• **DATASET RECORDS**
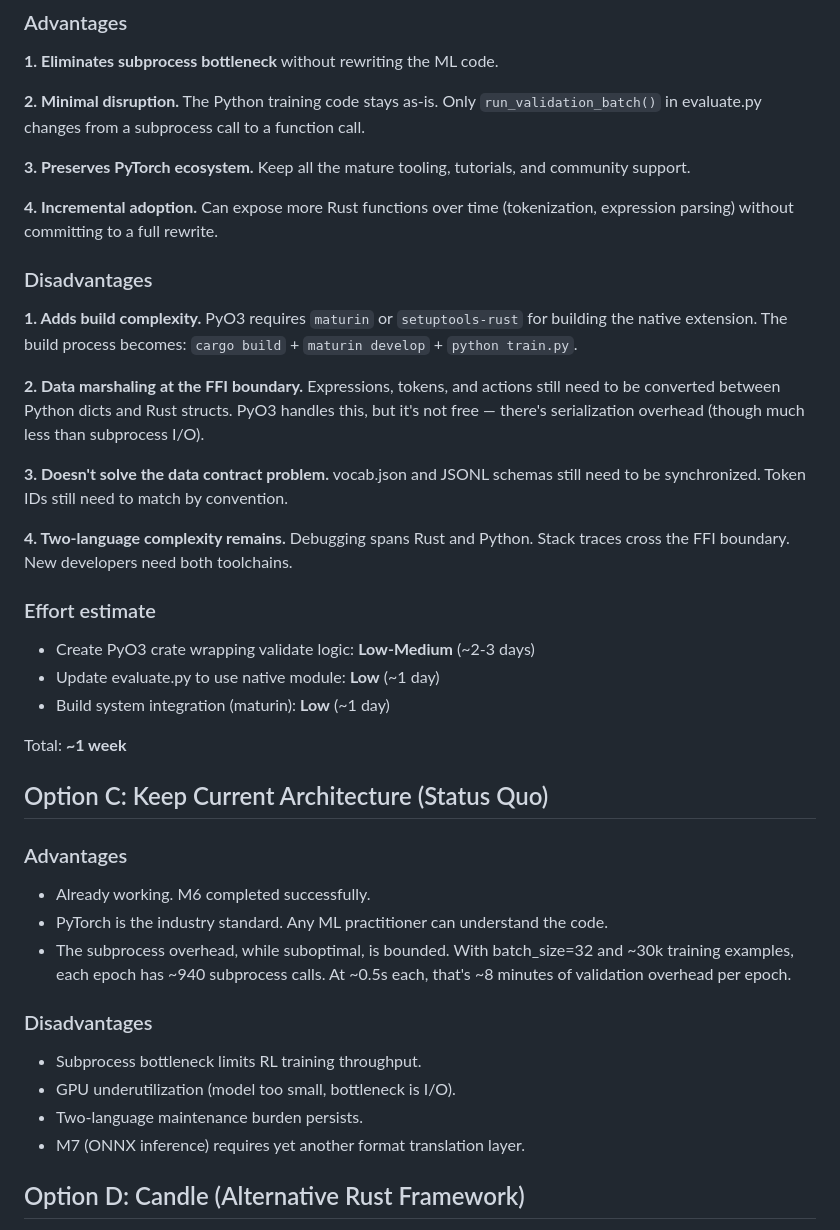
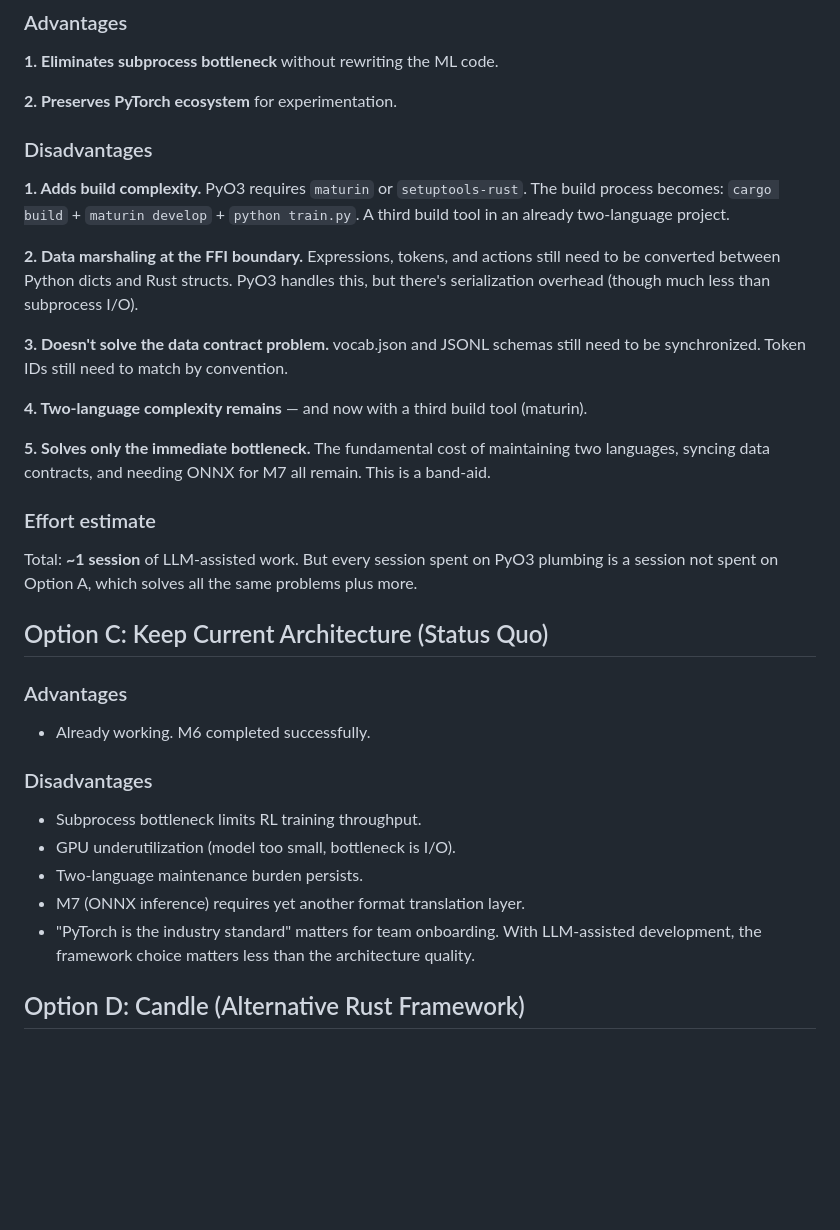
Before and after one commit to ktonon/verso, a Markdown page: docs/rust-vs-python-ml.md, the part around one of its changes. Drawn GitHub-style; blank space fills up the shorter version.

```diff
--- a/docs/rust-vs-python-ml.md
+++ b/docs/rust-vs-python-ml.md
@@ -146,37 +120,29 @@ Use [PyO3](https://pyo3.rs) to compile the Rust validation logic as a native Pyt
 
 **1. Eliminates subprocess bottleneck** without rewriting the ML code.
 
-**2. Minimal disruption.** The Python training code stays as-is. Only `run_validation_batch()` in evaluate.py changes from a subprocess call to a function call.
-
-**3. Preserves PyTorch ecosystem.** Keep all the mature tooling, tutorials, and community support.
-
-**4. Incremental adoption.** Can expose more Rust functions over time (tokenization, expression parsing) without committing to a full rewrite.
+**2. Preserves PyTorch ecosystem** for experimentation.
 
 ### Disadvantages
 
-**1. Adds build complexity.** PyO3 requires `maturin` or `setuptools-rust` for building the native extension. The build process becomes: `cargo build` + `maturin develop` + `python train.py`.
+**1. Adds build complexity.** PyO3 requires `maturin` or `setuptools-rust`. The build process becomes: `cargo build` + `maturin develop` + `python train.py`. A third build tool in an already two-language project.
 
-**2. Data marshaling at the FFI boundary.** Expressions, tokens, and actions still need to be converted between Python dicts and Rust structs. PyO3 handles this, but it's not free — there's serialization overhead (though much less than subprocess I/O).
+**2. Data marshaling at the FFI boundary.** Expressions, tokens, and actions still need to be converted between Python dicts and Rust structs. PyO3 handles this, but there's serialization overhead (though much less than subprocess I/O).
 
 **3. Doesn't solve the data contract problem.** vocab.json and JSONL schemas still need to be synchronized. Token IDs still need to match by convention.
 
-**4. Two-language complexity remains.** Debugging spans Rust and Python. Stack traces cross the FFI boundary. New developers need both toolchains.
+**4. Two-language complexity remains** — and now with a third build tool (maturin).
+
+**5. Solves only the immediate bottleneck.** The fundamental cost of maintaining two languages, syncing data contracts, and needing ONNX for M7 all remain. This is a band-aid.
 
 ### Effort estimate
 
-- Create PyO3 crate wrapping validate logic: **Low-Medium** (~2-3 days)
-- Update evaluate.py to use native module: **Low** (~1 day)
-- Build system integration (maturin): **Low** (~1 day)
-
-Total: **~1 week**
+Total: **~1 session** of LLM-assisted work. But every session spent on PyO3 plumbing is a session not spent on Option A, which solves all the same problems plus more.
 
 ## Option C: Keep Current Architecture (Status Quo)
 
 ### Advantages
 
 - Already working. M6 completed successfully.
-- PyTorch is the industry standard. Any ML practitioner can understand the code.
-- The subprocess overhead, while suboptimal, is bounded. With batch_size=32 and ~30k training examples, each epoch has ~940 subprocess calls. At ~0.5s each, that's ~8 minutes of validation overhead per epoch.
 
 ### Disadvantages
 
@@ -184,6 +150,7 @@ Total: **~1 week**
 - GPU underutilization (model too small, bottleneck is I/O).
 - Two-language maintenance burden persists.
 - M7 (ONNX inference) requires yet another format translation layer.
+- "PyTorch is the industry standard" matters for team onboarding. With LLM-assisted development, the framework choice matters less than the architecture quality.
 
 ## Option D: Candle (Alternative Rust Framework)
 
```
Also changed, not shown: other parts of docs/rust-vs-python-ml.md (+29 -54 lines).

• **EXERCISE DESCRIPTION**
Give back every record above word for word, dropping pictures.

• **SOLUTION**
Before and after one commit to ktonon/verso, a Markdown page: docs/rust-vs-python-ml.md, the part around one of its changes. Drawn GitHub-style; blank space fills up the shorter version.

```diff
--- a/docs/rust-vs-python-ml.md
+++ b/docs/rust-vs-python-ml.md
@@ -146,37 +120,29 @@ Use [PyO3](https://pyo3.rs) to compile the Rust validation logic as a native Pyt
 
 **1. Eliminates subprocess bottleneck** without rewriting the ML code.
 
-**2. Minimal disruption.** The Python training code stays as-is. Only `run_validation_batch()` in evaluate.py changes from a subprocess call to a function call.
-
-**3. Preserves PyTorch ecosystem.** Keep all the mature tooling, tutorials, and community support.
-
-**4. Incremental adoption.** Can expose more Rust functions over time (tokenization, expression parsing) without committing to a full rewrite.
+**2. Preserves PyTorch ecosystem** for experimentation.
 
 ### Disadvantages
 
-**1. Adds build complexity.** PyO3 requires `maturin` or `setuptools-rust` for building the native extension. The build process becomes: `cargo build` + `maturin develop` + `python train.py`.
+**1. Adds build complexity.** PyO3 requires `maturin` or `setuptools-rust`. The build process becomes: `cargo build` + `maturin develop` + `python train.py`. A third build tool in an already two-language project.
 
-**2. Data marshaling at the FFI boundary.** Expressions, tokens, and actions still need to be converted between Python dicts and Rust structs. PyO3 handles this, but it's not free — there's serialization overhead (though much less than subprocess I/O).
+**2. Data marshaling at the FFI boundary.** Expressions, tokens, and actions still need to be converted between Python dicts and Rust structs. PyO3 handles this, but there's serialization overhead (though much less than subprocess I/O).
 
 **3. Doesn't solve the data contract problem.** vocab.json and JSONL schemas still need to be synchronized. Token IDs still need to match by convention.
 
-**4. Two-language complexity remains.** Debugging spans Rust and Python. Stack traces cross the FFI boundary. New developers need both toolchains.
+**4. Two-language complexity remains** — and now with a third build tool (maturin).
+
+**5. Solves only the immediate bottleneck.** The fundamental cost of maintaining two languages, syncing data contracts, and needing ONNX for M7 all remain. This is a band-aid.
 
 ### Effort estimate
 
-- Create PyO3 crate wrapping validate logic: **Low-Medium** (~2-3 days)
-- Update evaluate.py to use native module: **Low** (~1 day)
-- Build system integration (maturin): **Low** (~1 day)
-
-Total: **~1 week**
+Total: **~1 session** of LLM-assisted work. But every session spent on PyO3 plumbing is a session not spent on Option A, which solves all the same problems plus more.
 
 ## Option C: Keep Current Architecture (Status Quo)
 
 ### Advantages
 
 - Already working. M6 completed successfully.
-- PyTorch is the industry standard. Any ML practitioner can understand the code.
-- The subprocess overhead, while suboptimal, is bounded. With batch_size=32 and ~30k training examples, each epoch has ~940 subprocess calls. At ~0.5s each, that's ~8 minutes of validation overhead per epoch.
 
 ### Disadvantages
 
@@ -184,6 +150,7 @@ Total: **~1 week**
 - GPU underutilization (model too small, bottleneck is I/O).
 - Two-language maintenance burden persists.
 - M7 (ONNX inference) requires yet another format translation layer.
+- "PyTorch is the industry standard" matters for team onboarding. With LLM-assisted development, the framework choice matters less than the architecture quality.
 
 ## Option D: Candle (Alternative Rust Framework)
 
```
Also changed, not shown: other parts of docs/rust-vs-python-ml.md (+29 -54 lines).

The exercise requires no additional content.